#### [Prompt]
All of the records below must be output exactly, with no pictures carried over.

#### [Input]
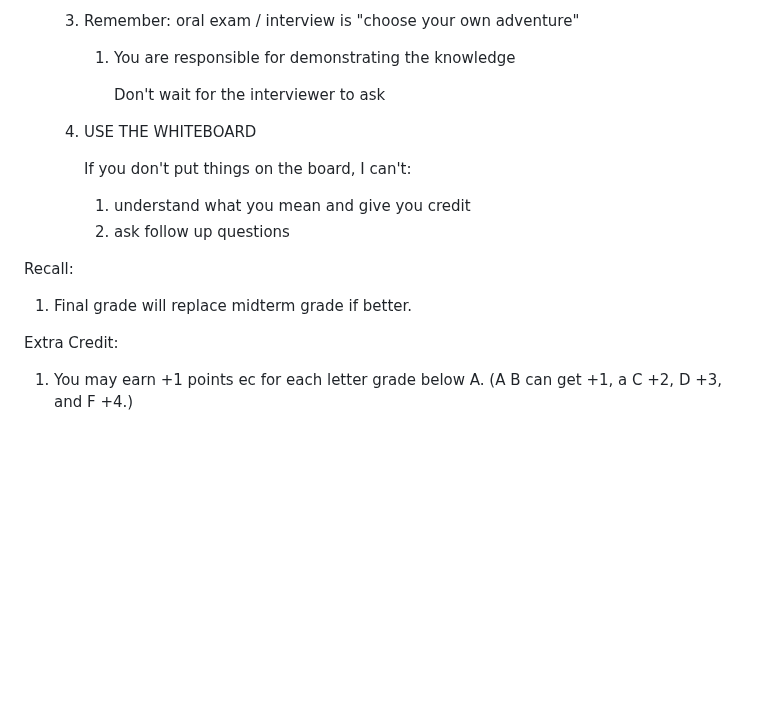
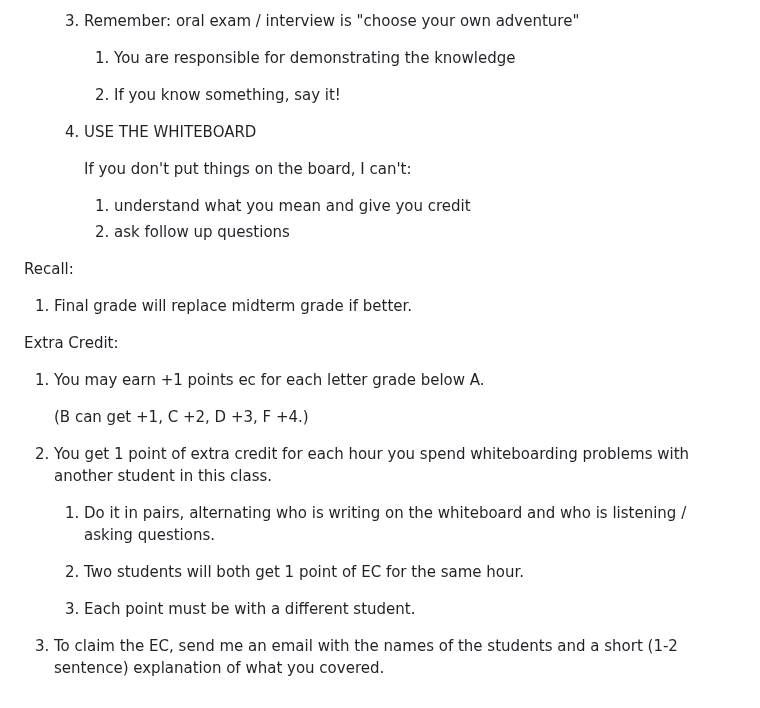
Before and after one commit to mikeizbicki/cmc-csci145-math166, a Markdown page: exams/README.md, the part around the change. Rendered like a GitHub page; blank space fills up the shorter version.

Commit message:
exam notes

```diff
--- a/exams/README.md
+++ b/exams/README.md
@@ -137,7 +137,7 @@ Grading rubric:
 
         1. You are responsible for demonstrating the knowledge
 
-            Don't wait for the interviewer to ask
+        1. If you know something, say it!
 
     1. USE THE WHITEBOARD
 
@@ -150,4 +150,15 @@ Recall:
 
 Extra Credit:
 1. You may earn +1 points ec for each letter grade below A.
-    (A B can get +1, a C +2, D +3, and F +4.)
+
+    (B can get +1, C +2, D +3, F +4.)
+
+1. You get 1 point of extra credit for each hour you spend whiteboarding problems with another student in this class.
+
+   1. Do it in pairs, alternating who is writing on the whiteboard and who is listening / asking questions.
+
+   1. Two students will both get 1 point of EC for the same hour.
+
+   1. Each point must be with a different student.
+
+1. To claim the EC, send me an email with the names of the students and a short (1-2 sentence) explanation of what you covered.
```
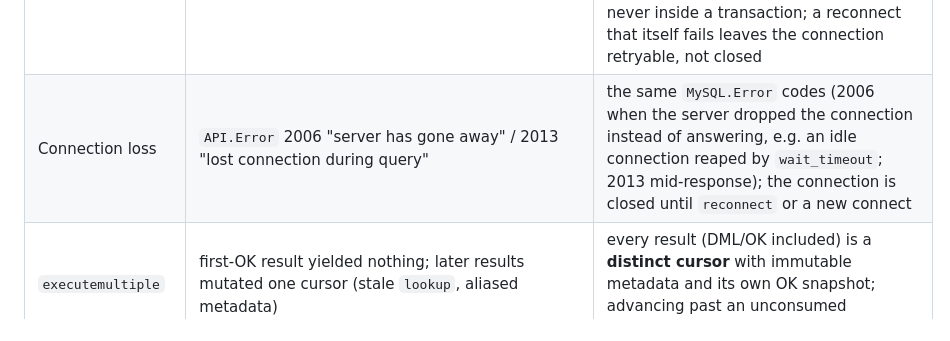
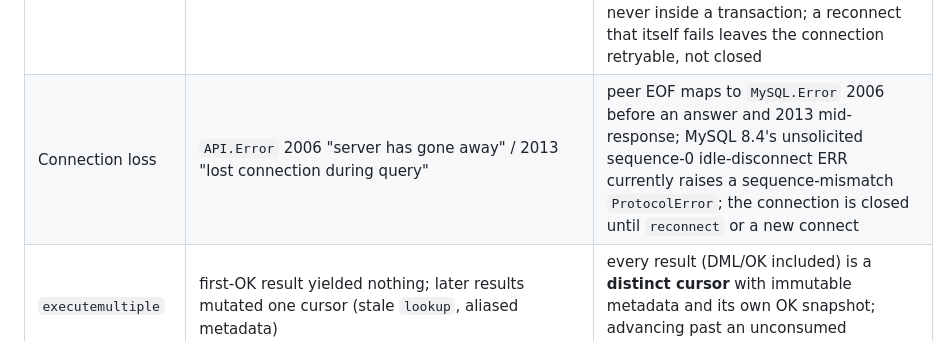
Before and after one commit to JuliaDatabases/MySQL.jl, a Markdown page: docs/src/migration.md, the part around the change. Rendered like a GitHub page.

```diff
--- a/docs/src/migration.md
+++ b/docs/src/migration.md
@@ -104,7 +104,7 @@ Deliberate, documented changes relative to Connector/C 1.6.0:
 | `connect_timeout` | C socket timeout with platform-dependent meaning | one monotonic establishment deadline spanning dial, greeting, TLS, the whole auth exchange, and the charset bootstrap |
 | `read_timeout` / `write_timeout` | `MYSQL_OPT_READ_TIMEOUT`/`MYSQL_OPT_WRITE_TIMEOUT`: per socket operation | same meaning: re-armed before every transport read/write, so a slowly-consumed streaming result never expires while the server keeps answering; expiry closes the connection |
 | `reconnect` | C auto-reconnect | the same contract, made explicit: the command that hits a dead connection reports it (`MySQL.Error` 2006/2013), and the *next* command reconnects — only before a send, never mid-command, never inside a transaction; a reconnect that itself fails leaves the connection retryable, not closed |
-| Connection loss | `API.Error` 2006 "server has gone away" / 2013 "lost connection during query" | the same `MySQL.Error` codes (2006 when the server dropped the connection instead of answering, e.g. an idle connection reaped by `wait_timeout`; 2013 mid-response); the connection is closed until `reconnect` or a new connect |
+| Connection loss | `API.Error` 2006 "server has gone away" / 2013 "lost connection during query" | peer EOF maps to `MySQL.Error` 2006 before an answer and 2013 mid-response; MySQL 8.4's unsolicited sequence-0 idle-disconnect ERR currently raises a sequence-mismatch `ProtocolError`; the connection is closed until `reconnect` or a new connect |
 | `executemultiple` | first-OK result yielded nothing; later results mutated one cursor (stale `lookup`, aliased metadata) | every result (DML/OK included) is a **distinct cursor** with immutable metadata and its own OK snapshot; advancing past an unconsumed streaming result drains and invalidates it |
 | `lastrowid` | read live connection/statement state (sticky) | snapshot from the cursor's own OK/terminator (a SELECT cursor reports 0) |
 | DML cursor `length` | `-1` surprises | DML cursors keep the `-1` sentinel; **buffered SELECT cursors report the row count** |
```
Also changed, not shown: docs/protocol-notes.md (+10 -0 lines).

#### [Response]
Before and after one commit to mikeizbicki/cmc-csci145-math166, a Markdown page: exams/README.md, the part around the change. Rendered like a GitHub page; blank space fills up the shorter version.

Commit message:
exam notes

```diff
--- a/exams/README.md
+++ b/exams/README.md
@@ -137,7 +137,7 @@ Grading rubric:
 
         1. You are responsible for demonstrating the knowledge
 
-            Don't wait for the interviewer to ask
+        1. If you know something, say it!
 
     1. USE THE WHITEBOARD
 
@@ -150,4 +150,15 @@ Recall:
 
 Extra Credit:
 1. You may earn +1 points ec for each letter grade below A.
-    (A B can get +1, a C +2, D +3, and F +4.)
+
+    (B can get +1, C +2, D +3, F +4.)
+
+1. You get 1 point of extra credit for each hour you spend whiteboarding problems with another student in this class.
+
+   1. Do it in pairs, alternating who is writing on the whiteboard and who is listening / asking questions.
+
+   1. Two students will both get 1 point of EC for the same hour.
+
+   1. Each point must be with a different student.
+
+1. To claim the EC, send me an email with the names of the students and a short (1-2 sentence) explanation of what you covered.
```
Before and after one commit to JuliaDatabases/MySQL.jl, a Markdown page: docs/src/migration.md, the part around the change. Rendered like a GitHub page.

```diff
--- a/docs/src/migration.md
+++ b/docs/src/migration.md
@@ -104,7 +104,7 @@ Deliberate, documented changes relative to Connector/C 1.6.0:
 | `connect_timeout` | C socket timeout with platform-dependent meaning | one monotonic establishment deadline spanning dial, greeting, TLS, the whole auth exchange, and the charset bootstrap |
 | `read_timeout` / `write_timeout` | `MYSQL_OPT_READ_TIMEOUT`/`MYSQL_OPT_WRITE_TIMEOUT`: per socket operation | same meaning: re-armed before every transport read/write, so a slowly-consumed streaming result never expires while the server keeps answering; expiry closes the connection |
 | `reconnect` | C auto-reconnect | the same contract, made explicit: the command that hits a dead connection reports it (`MySQL.Error` 2006/2013), and the *next* command reconnects — only before a send, never mid-command, never inside a transaction; a reconnect that itself fails leaves the connection retryable, not closed |
-| Connection loss | `API.Error` 2006 "server has gone away" / 2013 "lost connection during query" | the same `MySQL.Error` codes (2006 when the server dropped the connection instead of answering, e.g. an idle connection reaped by `wait_timeout`; 2013 mid-response); the connection is closed until `reconnect` or a new connect |
+| Connection loss | `API.Error` 2006 "server has gone away" / 2013 "lost connection during query" | peer EOF maps to `MySQL.Error` 2006 before an answer and 2013 mid-response; MySQL 8.4's unsolicited sequence-0 idle-disconnect ERR currently raises a sequence-mismatch `ProtocolError`; the connection is closed until `reconnect` or a new connect |
 | `executemultiple` | first-OK result yielded nothing; later results mutated one cursor (stale `lookup`, aliased metadata) | every result (DML/OK included) is a **distinct cursor** with immutable metadata and its own OK snapshot; advancing past an unconsumed streaming result drains and invalidates it |
 | `lastrowid` | read live connection/statement state (sticky) | snapshot from the cursor's own OK/terminator (a SELECT cursor reports 0) |
 | DML cursor `length` | `-1` surprises | DML cursors keep the `-1` sentinel; **buffered SELECT cursors report the row count** |
```
Also changed, not shown: docs/protocol-notes.md (+10 -0 lines).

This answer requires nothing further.